Items from a dataset
Content starts
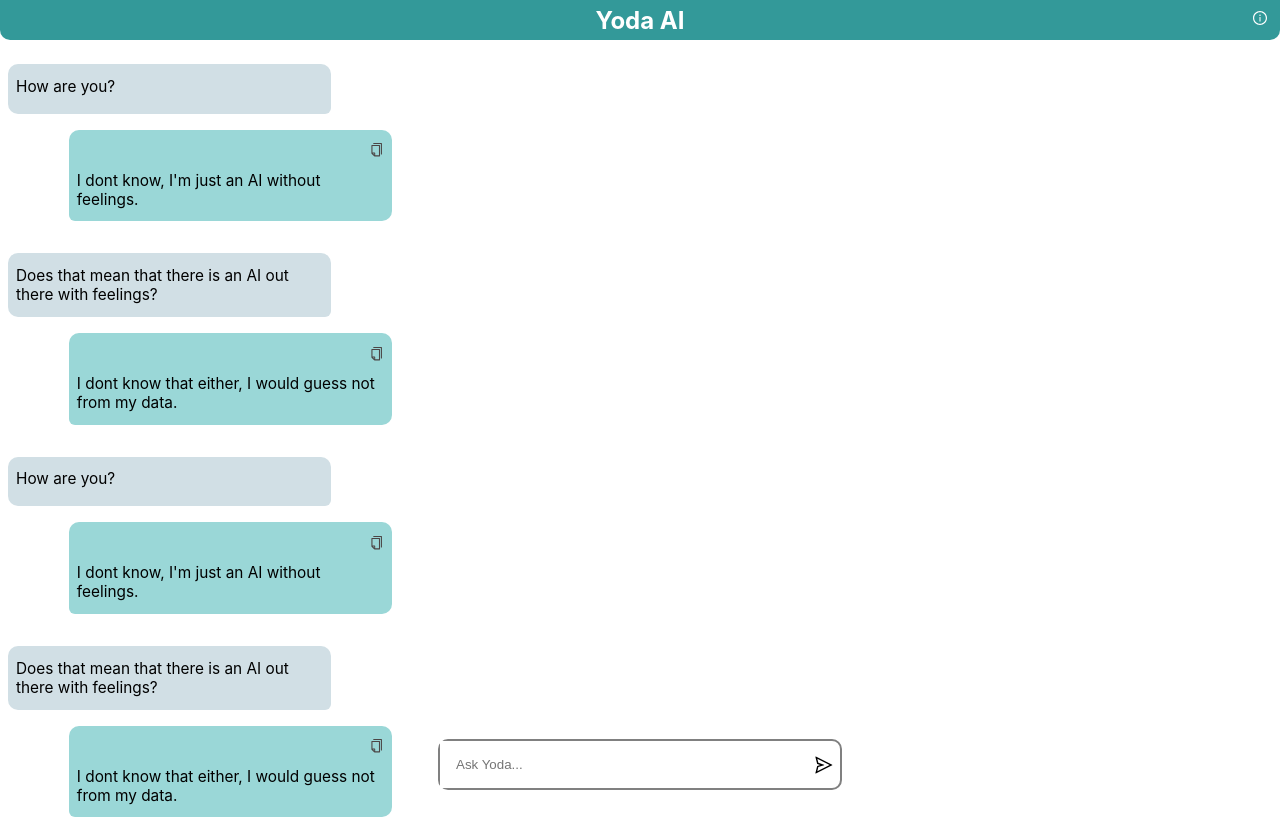
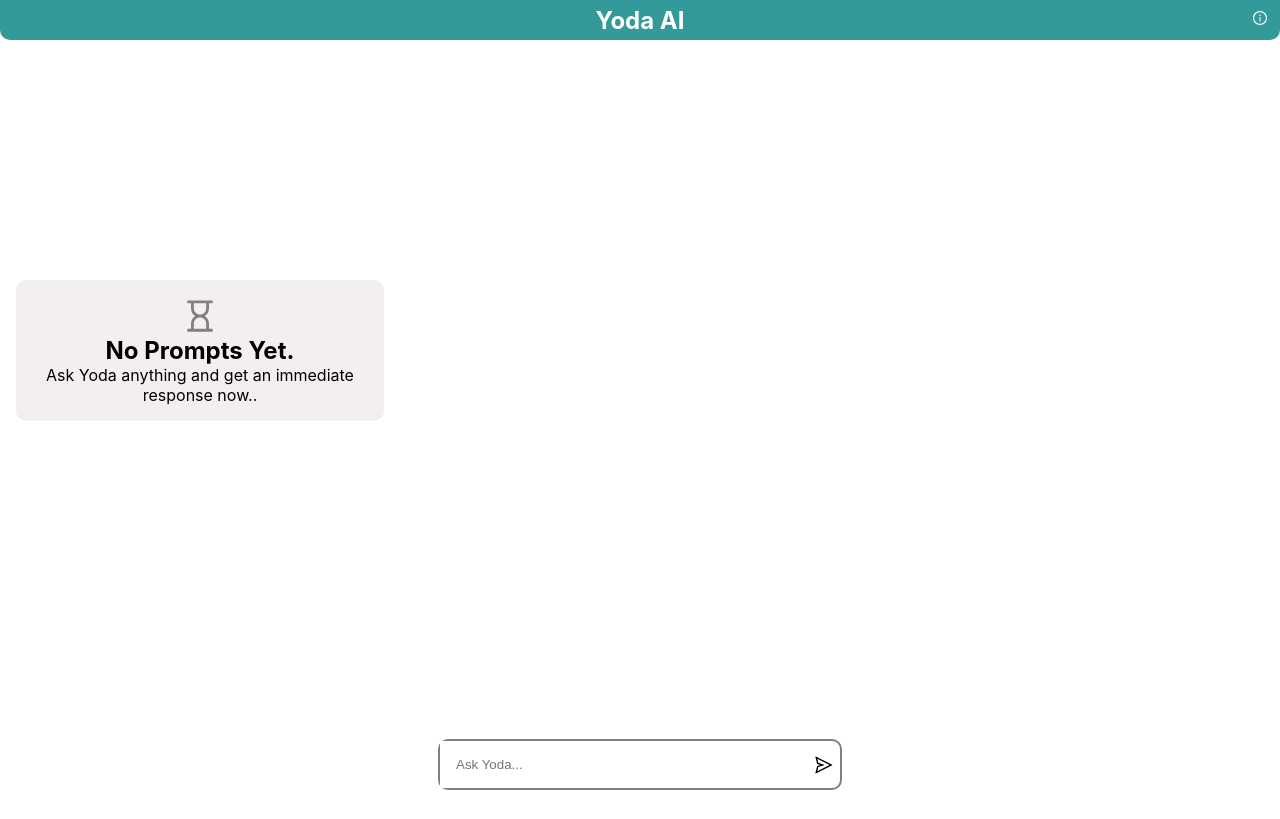
Before and after one commit to efenstakes/yoda-ai-browser-extension, a React (Create React App) app: page / in a window 1280 px wide. Shown: the top 819 px of the page. Built offline with nearby package versions, Linux system fonts and the light colour scheme.

Commit message:
show no prompts component when we have no prompts

```diff
--- a/src/App.js
+++ b/src/App.js
@@ -5,6 +5,7 @@ import CircularProgress from '@mui/material/CircularProgress';
 // components
 import PromptCard from "./components/prompt/component"
 import Header from './components/header/component';
+import NoPrompts from './components/no_prompts/component';
 
 // services
 import { getPrompt, } from "./services/prompt"
@@ -12,11 +13,8 @@ import { getPrompt, } from "./services/prompt"
 // styles
 import './App.css';
 
-function App() {
-  const promptListRef = useRef()
-  const [prompt, setPrompt] = useState('')
-  const [isLoading, setIsLoading] = useState(false)
-  const [prompts, setPrompts] = useState([
+const testPrompts = [
+
   {
     prompt: "How are you?",
     reply: "I dont know, I'm just an AI without feelings."
@@ -49,7 +47,12 @@ function App() {
     prompt: "Does that mean that there is an AI out there with feelings?",
     reply: "I dont know that either, I would guess not from my data."
   },
-  ])
+]
+function App() {
+  const promptListRef = useRef()
+  const [prompt, setPrompt] = useState('')
+  const [isLoading, setIsLoading] = useState(false)
+  const [prompts, setPrompts] = useState([])
 
 
   const submitPrompt = async ()=> {
@@ -92,6 +95,8 @@ function App() {
         <div className='prompts_list_pad'  ref={promptListRef} />
       </div>
 
+      { !prompts.length && <NoPrompts /> }
+
       {/* input */}
       <div className="row prompt_input">
         <input
```
Lines whose indentation alone changed are shown as unchanged.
Content ends
AIM OF THE TASK:
Wherever "promptListRef" turns up in the records, copy the whole line.

RESPONSE TO THIS EXERCISE:
-  const promptListRef = useRef()
+  const promptListRef = useRef()
         <div className='prompts_list_pad'  ref={promptListRef} />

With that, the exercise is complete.